Perfect Your Profile
First things first. Make your profile stand out on LinkedIn. You want to put your best foot forward in terms of what you are doing now and where you want to go. It’s not the time to worry about your boss seeing your profile and worrying that you’re going to leave. If you really want to succeed in what you want to do, you need to show it through your actions, and setting up your profile is imperative.
Find People Doing What You Want to Do
Once your profile is perfected, start looking and searching for people who are doing what you want to do. It is helpful if you find people who are based closer to you if you want to meet in person. But today that isn’t always necessary because you can meet via Zoom.us, email only, or whatever works for you both in terms of working together.
Do Your Research
Once you find people, do some research. Make sure they really are who they say they are. Watch their discussions and look at their job’s websites. Get to know them from afar first. You want to be careful online. See if they update their profiles much and whether they have much of an online presence.
Connect with Them
Once you have determined they are real people, connect with them. Don’t use LinkedIn’s auto messages, though. Send a personal note to them but don’t ask them right away to be your mentor. Just explain that you really like something about them, and you would like to connect with them so you can learn more from them.
Give It Time
Once you connect with them, give it some time. Communicate with them via the platform, join the groups they’re in, and have real discussions. Post things of interest to try to get their response. Ask them to respond by tagging them in the share.
Once you’ve had some meaningful association with them and you’re sure you may be a good fit for a mentor/mentee relationship, ask them. Send a personalized letter to them. Explain why you want them to be your mentor, and what that would look like to you, and what you hope to get out of the relationship.
Set Up Communication Preferences
Once you get someone to accept, set up your communication preferences and times. You don’t want to take up too much of their time. Be proficient in the time usage and make the most of your time together – whether it’s email, conference call, or coffee in person.

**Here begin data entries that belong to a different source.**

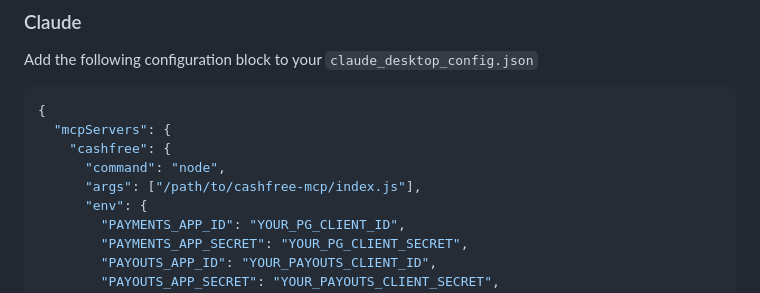
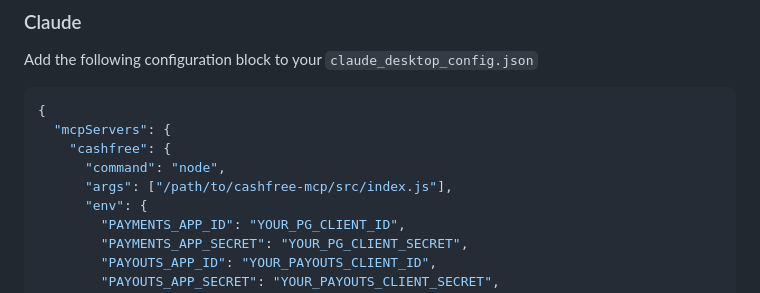
Before and after one commit to cashfree/cashfree-mcp, a Markdown page: README.md, the part around the change. Rendered like a GitHub page.

```diff
--- a/README.md
+++ b/README.md
@@ -29,7 +29,7 @@ Add the following configuration block to your `claude_desktop_config.json`
   "mcpServers": {
     "cashfree": {
       "command": "node",
-      "args": ["/path/to/cashfree-mcp/index.js"],
+      "args": ["/path/to/cashfree-mcp/src/index.js"],
       "env": {
         "PAYMENTS_APP_ID": "YOUR_PG_CLIENT_ID",
         "PAYMENTS_APP_SECRET": "YOUR_PG_CLIENT_SECRET",
```
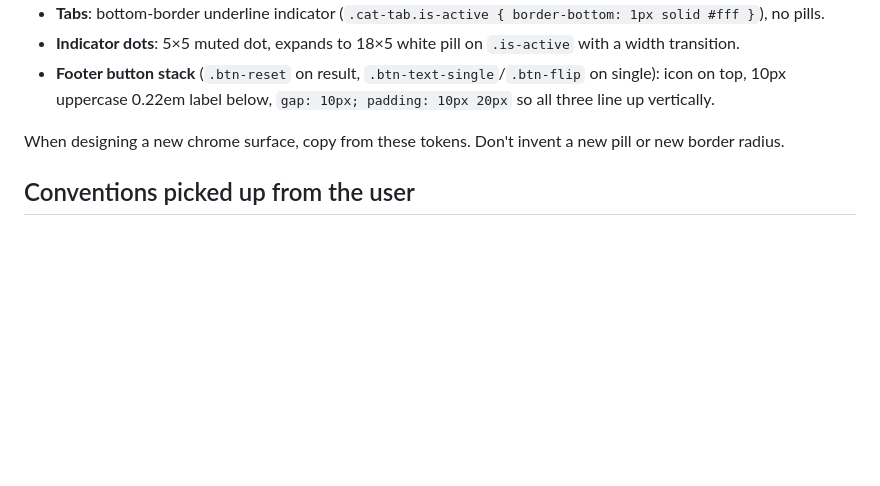
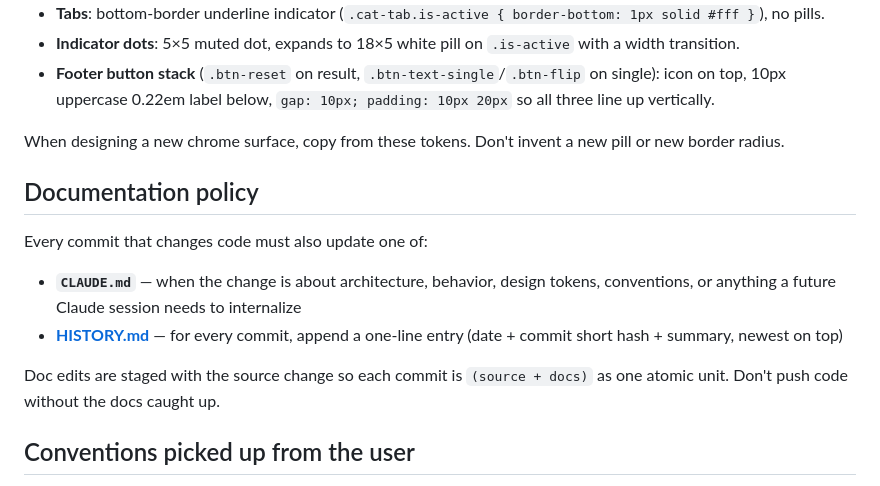
Before and after one commit to leegemma/maxiedit-prototype-, a Markdown page: CLAUDE.md, the part around the change. Drawn GitHub-style; blank space fills up the shorter version.

```diff
--- a/CLAUDE.md
+++ b/CLAUDE.md
@@ -128,6 +128,14 @@ The whole chrome uses a single design vocabulary:
 
 When designing a new chrome surface, copy from these tokens. Don't invent a new pill or new border radius.
 
+## Documentation policy
+
+Every commit that changes code must also update one of:
+- **`CLAUDE.md`** — when the change is about architecture, behavior, design tokens, conventions, or anything a future Claude session needs to internalize
+- **[HISTORY.md](HISTORY.md)** — for every commit, append a one-line entry (date + commit short hash + summary, newest on top)
+
+Doc edits are staged with the source change so each commit is `(source + docs)` as one atomic unit. Don't push code without the docs caught up.
+
 ## Conventions picked up from the user
 
 - **Icons**: shadcn/ui-style inline Lucide SVGs with `stroke: currentColor; fill: none; stroke-width: 1.6; stroke-linecap: round; stroke-linejoin: round`. Look up paths at https://lucide.dev before guessing. Icons in use: `x` (close), `arrow-left` (back), `rotate-ccw` (reset), `download`, `type` (T, "텍스트"), `play` (video badge), `flip-vertical-2` analogue (뒤집기).
```
Also changed, not shown: HISTORY.md (added, +13 -0 lines).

You can essentially use this same method with other social media platforms too. The point is to connect in a meaningful way with people who are successfully doing what you want to do. Get to know them in a businesslike way and ask. Then set up your boundaries with each other before going forward, and it should work out great.